Would a roll by
any other name still taste as sweet? Can a hem, if sewn by a him, be quite
Ah, what’s in a
name? I can stomach a little political correctness from time to time, which is
a good thing given the general state of the culture in which we live. It
doesn’t matter much to me that flight attendants roam the aisles once worked by
stewardesses or that sanitary engineers man brooms previously pushed by
janitors. Other than some of the silliness, my only real complaint is that the
re-namers of things could be a bit less clunky about it.
Case in point:
the newly christened “Family, Career and Community Leaders of America,” FCCLA
for short (if you consider a five-syllable moniker short). The venerated Future
Homemaker’s of America, or FHA, announced the change this month, one they
believe will “resonate with today’s, and tomorrow’s, teens.”
leaves me wondering whether they’ve spoken with an actual teenager lately. By
my observation the labels that draw adolescents tend to sound a lot less
corporate, tags like “Smashing Pumpkins,” “Puff Daddy,” “The Phantom Menace,”
and so on. Maybe they should have considered something edgier, like “Homeys
That Cook,” or “Stitch This, Sucker!”
A FCCLA press
release notes that their “programs now include areas such as financial
management, career planning, the art of balancing family and career, leadership
development and community service.” A little different than the make ‘n bake
image of yore, but the gist of it still seems to be teaching kids to take care
of themselves, gushy 90s fluff aside.
My interest in
this? I am a proud alumnus of the FHA, from an era when male membership was
rare. Today, 45,000 of the organization’s 220,000 members are boys; then, the
four friends and I who joined en masse during our junior year were the first in
our school’s history.
advisor seemed to me a crotchety old throwback who liked the idea of boys in her
club about as much as a fallen souffle. She was convinced that we were just
there to meet girls, proving her to be narrow minded, old-fashioned, and an
impeccable judge of character.
Actually, she probably wasn’t much older than I am now and was really pretty
patient with us once she saw that we weren’t merely there for the girls – heck,
there was food, too. But as I understood it at the time, she did check with the
national organization and found to her chagrin no rule keeping us out. You have
to appreciate grace in defeat, and we did.
Which brings up
an interesting point. An Associated Press story on the name change says that
boys were first admitted in 1973; I have a yearbook proving my membership in
1970. This leaves at least three options: AP is wrong, Mrs. Callamaras got bad
information, or she wasn’t quite as cantankerous as she let on. My bet’s on the
first, but a near-dormant little corner of my heart tugs for the last.
It is also
possible she figured that when the Johnny cakes hit the griddle we’d find some
new way to annoy adults. This was no show-up-and-take-roll,
get-your-name-in-the-yearbook outfit, not under the iron fist of Mrs. C. There
was to be no slack for boys. If you weren’t man (or woman) enough to take the

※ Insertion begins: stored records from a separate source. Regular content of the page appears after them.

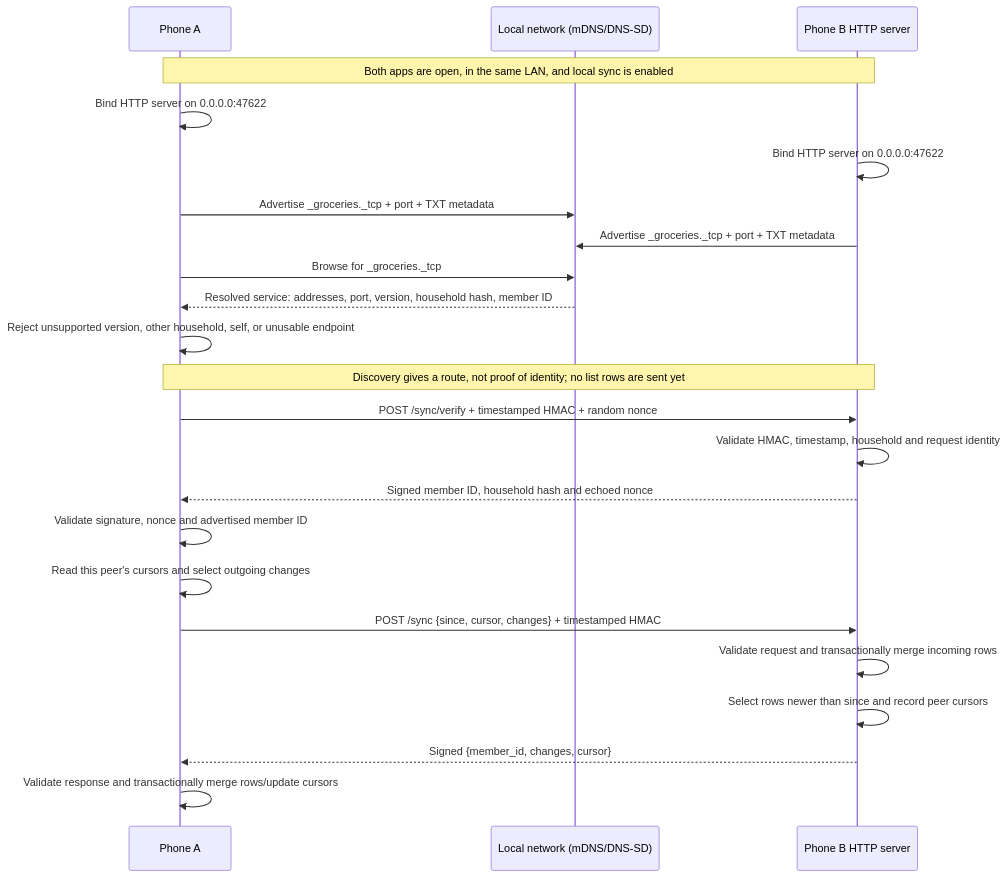
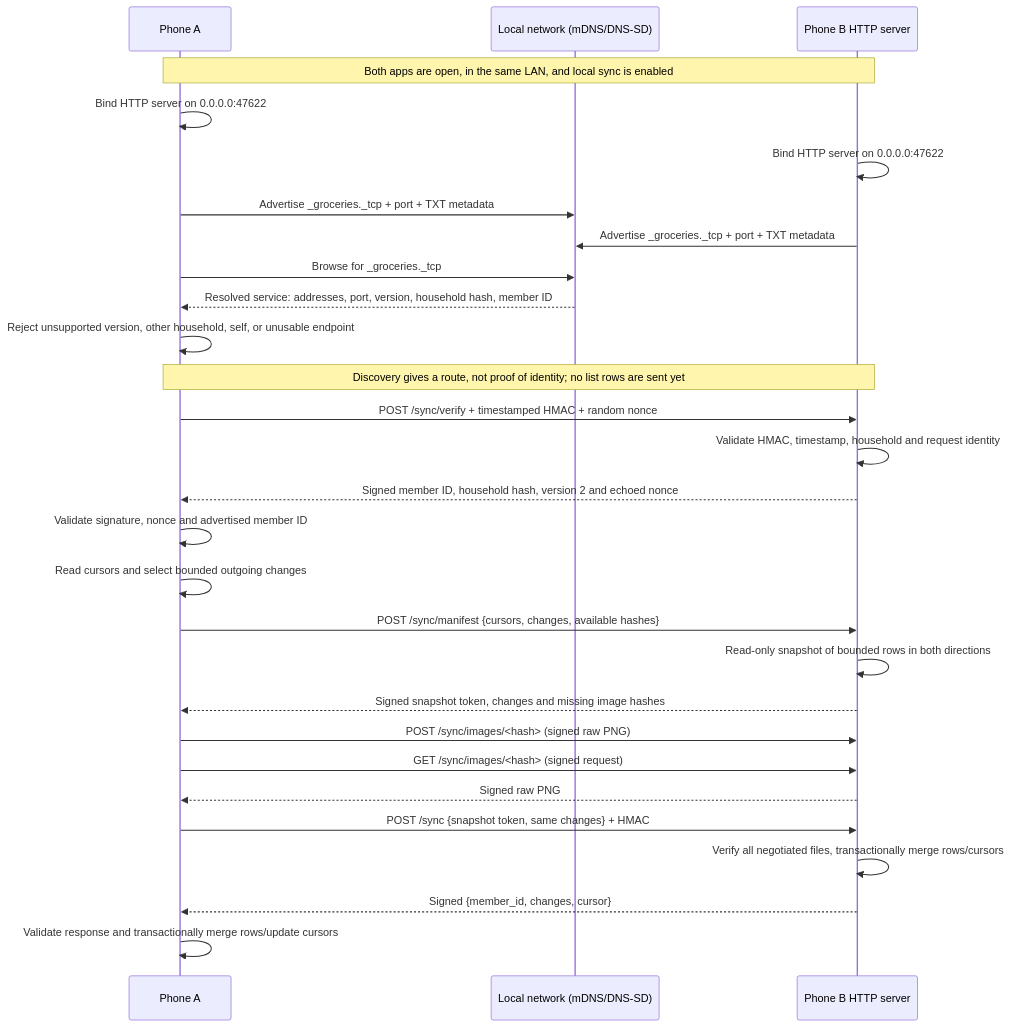
One commit to juancini/NoSeQueHayEnLaHeladera changed the third of 3 diagrams in design.md. Above: the diagram before and after it, drawn with Mermaid. The commit also changed other lines of this file and 23 other files, not shown here.

````diff
--- a/design.md
+++ b/design.md
@@ -184,25 +190,30 @@
 ```mermaid
 sequenceDiagram
   participant A as Phone A
   participant LAN as Local network (mDNS/DNS-SD)
   participant B as Phone B HTTP server
   Note over A,B: Both apps are open, in the same LAN, and local sync is enabled
   A->>A: Bind HTTP server on 0.0.0.0:47622
   B->>B: Bind HTTP server on 0.0.0.0:47622
   A->>LAN: Advertise _groceries._tcp + port + TXT metadata
   B->>LAN: Advertise _groceries._tcp + port + TXT metadata
   A->>LAN: Browse for _groceries._tcp
   LAN-->>A: Resolved service: addresses, port, version, household hash, member ID
   A->>A: Reject unsupported version, other household, self, or unusable endpoint
   Note over A,B: Discovery gives a route, not proof of identity#59; no list rows are sent yet
   A->>B: POST /sync/verify + timestamped HMAC + random nonce
   B->>B: Validate HMAC, timestamp, household and request identity
-  B-->>A: Signed member ID, household hash and echoed nonce
+  B-->>A: Signed member ID, household hash, version 2 and echoed nonce
   A->>A: Validate signature, nonce and advertised member ID
-  A->>A: Read this peer's cursors and select outgoing changes
-  A->>B: POST /sync {since, cursor, changes} + timestamped HMAC
-  B->>B: Validate request and transactionally merge incoming rows
-  B->>B: Select rows newer than since and record peer cursors
+  A->>A: Read cursors and select bounded outgoing changes
+  A->>B: POST /sync/manifest {cursors, changes, available hashes}
+  B->>B: Read-only snapshot of bounded rows in both directions
+  B-->>A: Signed snapshot token, changes and missing image hashes
+  A->>B: POST /sync/images/<hash> (signed raw PNG)
+  A->>B: GET /sync/images/<hash> (signed request)
+  B-->>A: Signed raw PNG
+  A->>B: POST /sync {snapshot token, same changes} + HMAC
+  B->>B: Verify all negotiated files, transactionally merge rows/cursors
   B-->>A: Signed {member_id, changes, cursor}
   A->>A: Validate response and transactionally merge rows/update cursors
 ```
````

heat, then get out of the kitchen.
None of us
did. All five stayed through our senior year; four became officers. I served a
term as secretary and lost for president by one vote. But more importantly, we
did learn a thing or two about taking care of ourselves.
raised me with the idea that the main purpose of childhood was to prepare for
the day you have to leave the nest, then leave. She did the bulk of the heavy
lifting, of course, but FHA also helped bring me along. For that alone, the
group, by any name, will for me be as neat.
I still think
they ought to hip it up a little, though. Anyone for “Scary Spice: The Club?”
© 1997 – 2002 Brent Morrison